Teenagers carrying weapons stand at checkpoints and busy intersections in Iraq’s second-largest city, Mosul. Patched onto the left arms of their black uniforms are the logos of the Islamic Police.
In Raqqa, the Islamic State group’s de facto capital in Syria, boys attend training camp and religious courses before heading off to fight. Others serve as cooks or guards at the extremists’ headquarters or as spies, informing on people in their neighborhoods.

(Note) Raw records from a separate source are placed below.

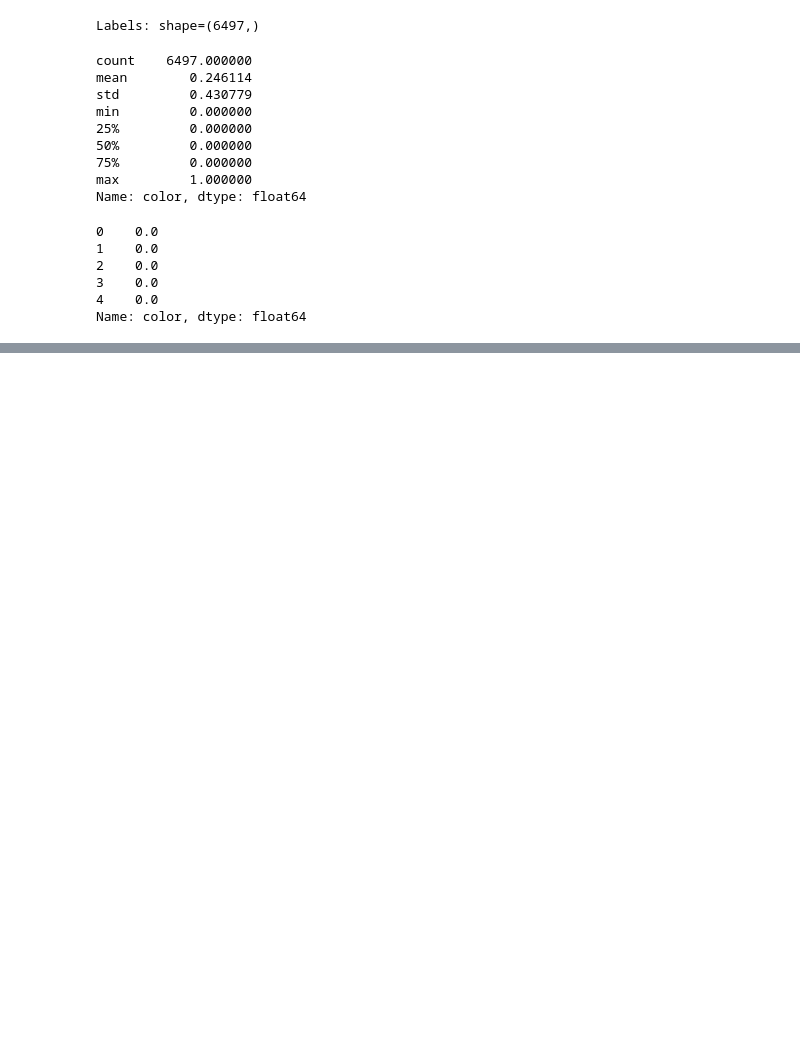
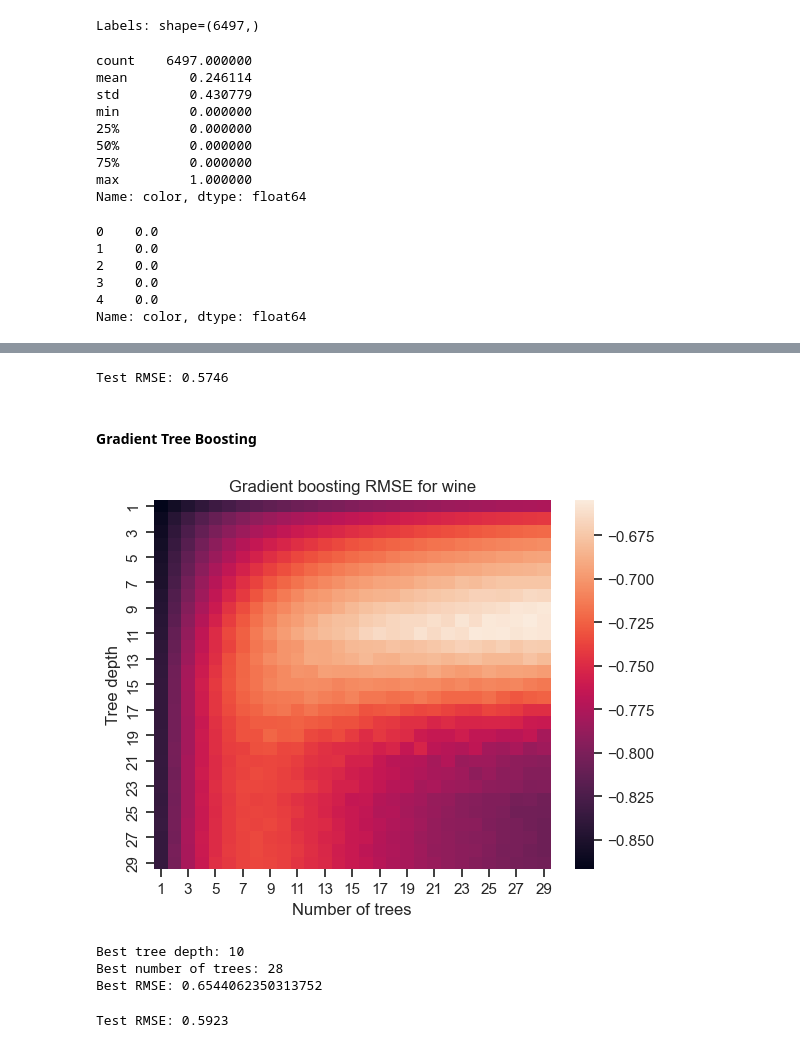
Before and after one commit to sngamos/UWaterloo_Winter, a Jupyter notebook: ECE457B-Machine-Learning/Assignments/Assignment2/submission/A2_code.ipynb, the cells around one changed output, grey strips where cells are left out. Cells and saved outputs as stored; diff of their text form; code cells hidden in the pictures; blank space fills up the shorter version.

```diff
--- a/ECE457B-Machine-Learning/Assignments/Assignment2/submission/A2_code.ipynb
+++ b/ECE457B-Machine-Learning/Assignments/Assignment2/submission/A2_code.ipynb
@@ -125,0 +343,50 @@ X_train, X_test, y_train, y_test = train_test_split(X, y, train_size=train_size,
+# %%
+# retrain the model with best parameters
+wine_final_forest = RandomForestRegressor(max_depth=best_wine_depth_forest, n_estimators=best_wine_n_estimators_forest)
+wine_final_forest.fit(X_wine_train, y_wine_train)
+
+wine_y_pred = wine_final_forest.predict(X_wine_test)
+wine_test_forest_rmse = np.sqrt(mean_squared_error(y_wine_test, wine_y_pred))
+print(f'Test RMSE: {wine_test_forest_rmse:.4f}')
+# %% [output]
+Test RMSE: 0.5746
+# %% [markdown]
+#### Gradient Tree Boosting
+# %%
+from sklearn.ensemble import GradientBoostingRegressor
+param_grid = {'n_estimators': range(1, 30), 'max_depth': range(1, 30)}
+wine_grid_search_boost = GridSearchCV(GradientBoostingRegressor(), param_grid, cv=cross_val, scoring='neg_root_mean_squared_error', n_jobs=-1)
+wine_grid_search_boost.fit(X_wine_train, y_wine_train)
+
+results = pd.DataFrame(wine_grid_search_boost.cv_results_)
+# %%
+heat_map_data = results.pivot(index='param_max_depth', columns='param_n_estimators', values='mean_test_score')
+
+sns.heatmap(heat_map_data)
+plt.title('Gradient boosting RMSE for wine')
+plt.xlabel('Number of trees')
+plt.ylabel('Tree depth')
+plt.show()
+
+## Best parameters
+best_wine_depth_boost = wine_grid_search_boost.best_params_['max_depth']
+best_wine_n_estimators_boost = wine_grid_search_boost.best_params_['n_estimators']
+best_wine_rmse_boost = -wine_grid_search_boost.best_score_
+print('Best tree depth:', best_wine_depth_boost)
+print('Best number of trees:', best_wine_n_estimators_boost)
+print('Best RMSE:', best_wine_rmse_boost)
+# %% [output]
+[figure, added]
+Best tree depth: 10
+Best number of trees: 28
+Best RMSE: 0.6544062350313752
+# %%
+# using best parameters to retrain the gradient tree boosting model
+wine_final_boost = GradientBoostingRegressor(max_depth=best_wine_depth_boost, n_estimators=best_wine_n_estimators_boost)
+wine_final_boost.fit(X_wine_train, y_wine_train)
+
+wine_y_pred = wine_final_boost.predict(X_wine_test)
+wine_test_boost_rmse = np.sqrt(mean_squared_error(y_wine_test, wine_y_pred))
+print(f'Test RMSE: {wine_test_boost_rmse:.4f}')
+# %% [output]
+Test RMSE: 0.5923
```
Also changed, not shown: parts of 65 cells of this notebook, 4 other files.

Across the vast region under IS control, the group is actively conscripting children for battle and committing abuses against the most vulnerable at a young age, according to a growing body of evidence assembled from residents, activists, independent experts and human rights groups.